YES – The main problematic aspect of ‘economic well-being’ as the majority would understand –especially in our society– is that we are bound to earn income as much as possible. By doing so, parents, inadvertently, have been forced to retreat from their main responsibility to play the most important part of their children’s education. Instead, they send children to school and hand over this responsibility to school.
This is the view that we oppose. being economically well-being does not necessarily mean we have to refrain from our responsibility to be involved in our children education. Furthermore, many of us live an unbalanced and an unhealthy life in which the pursuit of economic income leads everything else and is at the expense of other needs — including proper children education. We know many HE families, including ours, live simple life, economically and physically healthy despite single income.
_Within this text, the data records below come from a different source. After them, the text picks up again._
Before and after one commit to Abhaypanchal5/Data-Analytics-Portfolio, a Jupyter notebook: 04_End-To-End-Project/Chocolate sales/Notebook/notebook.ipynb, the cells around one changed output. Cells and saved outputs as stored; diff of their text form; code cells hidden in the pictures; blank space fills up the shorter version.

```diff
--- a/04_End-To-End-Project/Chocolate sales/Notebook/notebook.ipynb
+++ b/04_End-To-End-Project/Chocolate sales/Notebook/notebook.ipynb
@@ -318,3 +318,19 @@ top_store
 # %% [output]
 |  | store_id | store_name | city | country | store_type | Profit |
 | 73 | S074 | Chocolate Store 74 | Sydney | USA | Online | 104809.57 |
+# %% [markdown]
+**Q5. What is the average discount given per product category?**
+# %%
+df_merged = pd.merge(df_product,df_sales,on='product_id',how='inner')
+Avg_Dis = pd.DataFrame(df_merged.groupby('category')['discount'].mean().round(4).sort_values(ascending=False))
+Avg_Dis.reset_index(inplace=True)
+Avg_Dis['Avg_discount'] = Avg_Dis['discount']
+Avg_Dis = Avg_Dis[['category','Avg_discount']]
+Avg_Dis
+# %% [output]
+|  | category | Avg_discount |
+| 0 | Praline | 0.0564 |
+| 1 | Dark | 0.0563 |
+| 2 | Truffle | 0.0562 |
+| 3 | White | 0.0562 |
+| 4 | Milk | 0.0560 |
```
We eat organic and healthy food sourced from local market. We enjoy socialisation at public places like libraries and museums. We have access to basic health services. This list goes on and on. The main message is that: economic well-being is a matter of mental state rather than financial saving.
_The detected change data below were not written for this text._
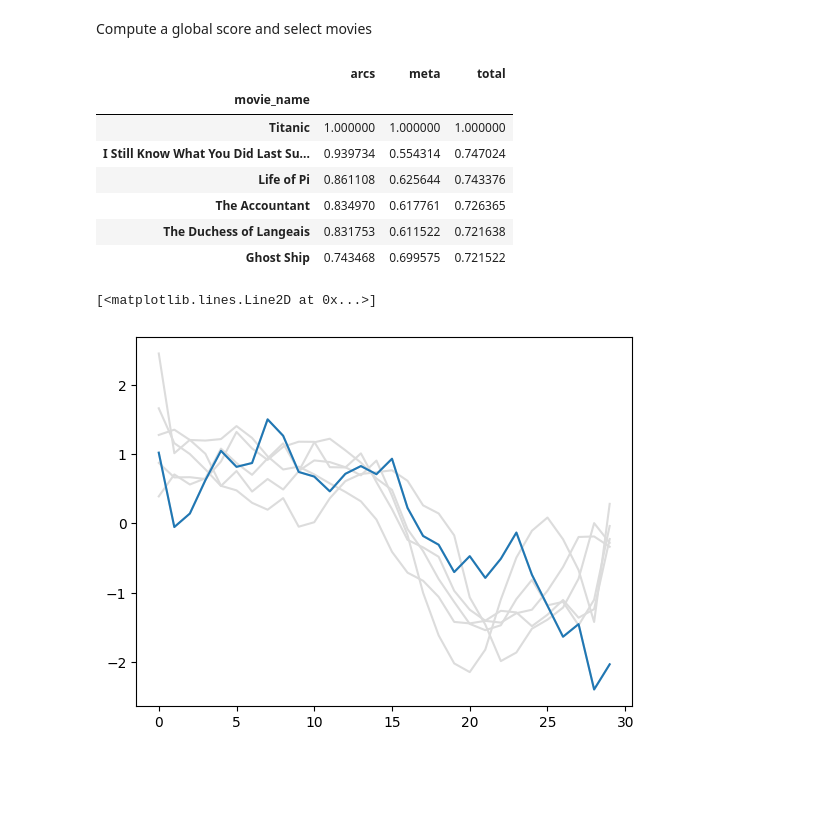
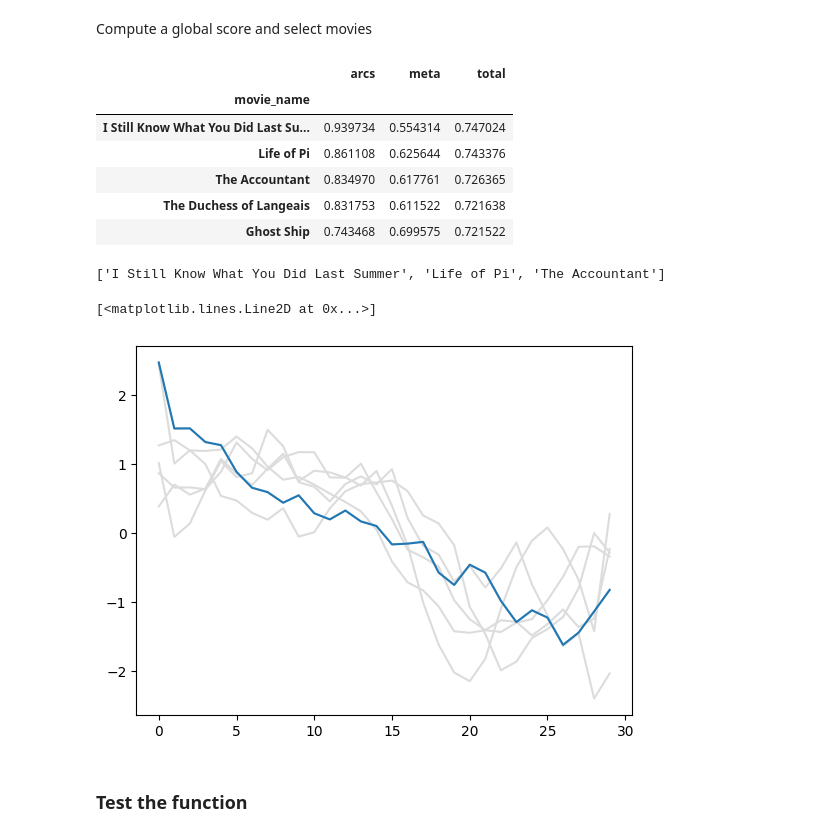
Before and after one commit to sebhochart/movie-sentiment-analysis, a Jupyter notebook: notebooks/Recommendation.ipynb, the cells around one changed output. Cells and saved outputs as stored; diff of their text form; code cells hidden in the pictures; blank space fills up the shorter version.

Commit message:
Implemented get_movies_recommendation function

```diff
--- a/notebooks/Recommendation.ipynb
+++ b/notebooks/Recommendation.ipynb
@@ -118,7 +118,7 @@ Index(['imdbid', 'title', 'akas', 'year', 'metascore', 'imdb user rating',
        'plot', 'plot outline', 'keywords', 'genres', 'taglines', 'synopsis'],
       dtype='object')
 # %%
-movie_meta = movie_meta[['imdbid', 'title', 'keywords', 'genres']]
+movie_meta = movie_meta[['title', 'keywords', 'genres']]
 # %% [output]
 Index(['imdbid', 'title', 'keywords', 'genres', 'meta'], dtype='object')
 # %%
@@ -205,23 +205,29 @@ scores_df['total'] = (scores_df['arcs'] + scores_df['meta']) / 2.0
 
 scores_df.sort_values(by=['total'], ascending=False, inplace=True)
 
-scores_df.head(6)
+scores_df.drop(['Titanic'], inplace=True)
+
+scores_df.head(5)
 # %% [output]
 |  | arcs | meta | total |
 | movie_name |  |  |  |
-| Titanic | 1.000000 | 1.000000 | 1.000000 |
 | I Still Know What You Did Last Su... | 0.939734 | 0.554314 | 0.747024 |
 | Life of Pi | 0.861108 | 0.625644 | 0.743376 |
 | The Accountant | 0.834970 | 0.617761 | 0.726365 |
 | The Duchess of Langeais | 0.831753 | 0.611522 | 0.721638 |
 | Ghost Ship | 0.743468 | 0.699575 | 0.721522 |
+# %%
+scores_df[:3].index.to_list()
+# %% [output]
+['I Still Know What You Did Last Summer', 'Life of Pi', 'The Accountant']
 # %%
 for row in scores_df.head(6).iterrows():
     id = row[0]
-    if id !=0:
-        plt.plot(df_reco_1.loc[id], color='gainsboro')
+    plt.plot(df_reco_1.loc[id], color='gainsboro')
 
 plt.plot(df_reco_1.loc[id])
 # %% [output]
 [<matplotlib.lines.Line2D at 0x...>]
-[figure, old version]
+[figure, new version]
+# %% [markdown]
+### Test the function
```
Also changed, not shown: parts of 3 cells of this notebook, 4 other files.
This is the value we would like to ‘implant’ in our children minds when they grow up. We believe if they are let to learn anything they want, they will excel in the field and expertise in which they have passion and interest. If they become expert in that field, economic well-being will follow. Economic well-being is a result, rather than a cause.
3. Do you think that Government and local authorities have an obligation to ensure that all children in this country are able to achieve the five outcomes?
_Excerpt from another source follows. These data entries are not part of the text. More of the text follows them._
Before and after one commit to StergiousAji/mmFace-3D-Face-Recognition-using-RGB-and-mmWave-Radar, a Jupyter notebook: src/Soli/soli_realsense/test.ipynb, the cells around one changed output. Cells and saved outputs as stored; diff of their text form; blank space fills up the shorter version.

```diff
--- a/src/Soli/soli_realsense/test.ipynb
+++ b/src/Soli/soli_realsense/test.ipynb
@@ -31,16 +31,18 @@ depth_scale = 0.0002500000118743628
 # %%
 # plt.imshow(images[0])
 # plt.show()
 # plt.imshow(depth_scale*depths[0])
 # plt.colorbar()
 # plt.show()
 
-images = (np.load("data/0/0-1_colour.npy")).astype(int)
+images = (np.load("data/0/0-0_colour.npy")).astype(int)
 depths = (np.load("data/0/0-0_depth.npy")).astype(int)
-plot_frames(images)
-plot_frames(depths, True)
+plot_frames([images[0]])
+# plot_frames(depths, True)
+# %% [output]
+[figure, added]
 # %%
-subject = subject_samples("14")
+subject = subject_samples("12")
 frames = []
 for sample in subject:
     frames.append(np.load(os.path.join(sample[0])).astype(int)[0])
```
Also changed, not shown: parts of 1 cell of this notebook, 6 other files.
YES – Clear cut answers:
One. Ensure the provision of good schooling service. Government has done fairly well. But there are many things that need improvement: from policies to capacity building of teachers.
Two. Ensure adequate support to home education scheme. Home education should be socialised to all LEA staff so that they are fully aware that the government supports the idea and they stop intruding families’ (peaceful) life.
4. Do you think there should be any changes made to the current system for supporting home educating families?
1. Clearly LEA staffs at all localities need more information about HE – most importantly the message should come across clearly that HE is *not* illegal and that HE is parents’ rights and is supported by the government. Then come the more detailed things: capacity building to LEA staff, etc.
2. Make a country-wide information campaign that HE is legal and supported by government as alternative to conventional schooling.
3. The issuance of HE ID cards for both children and parents that can be used to protect the families against unnecessary (but which might still happen) intrusion from authorities.
5. Do you think there should be any changes made to the current system for monitoring home educating families?
YES – Clear: The government should remove all policies to monitor home educating families. They are (we are) not criminals that have to be under surveillance.
6. Some people have expressed concern that home education could be used as a cover for child abuse, forced marriage, domestic servitude or other forms of child neglect. What do you think Government should do to ensure this does not happen?
Firstly, these ‘some people’ do not understand the difference between what home education is and what ‘bad family conduct’ is. So, please check the statistics to see if those cases directly link to home education. I have a strong belief that this stems from a suspicion towards Asian culture. Being Asian family ourselves, we can assure you that our culture has nothing to do with this sort of abuse.
In a healthy society, people know each other. The government know what their people are doing and the people trust their government and enjoys freedom and privacy. This is the vision we should build. Not the surveillance society in which everyone fears of being monitored.
Enabling neighbourhood wardens might be a solution, or other community-based local group in which government representative can be present in the regular meeting — is more than enough to address this concern.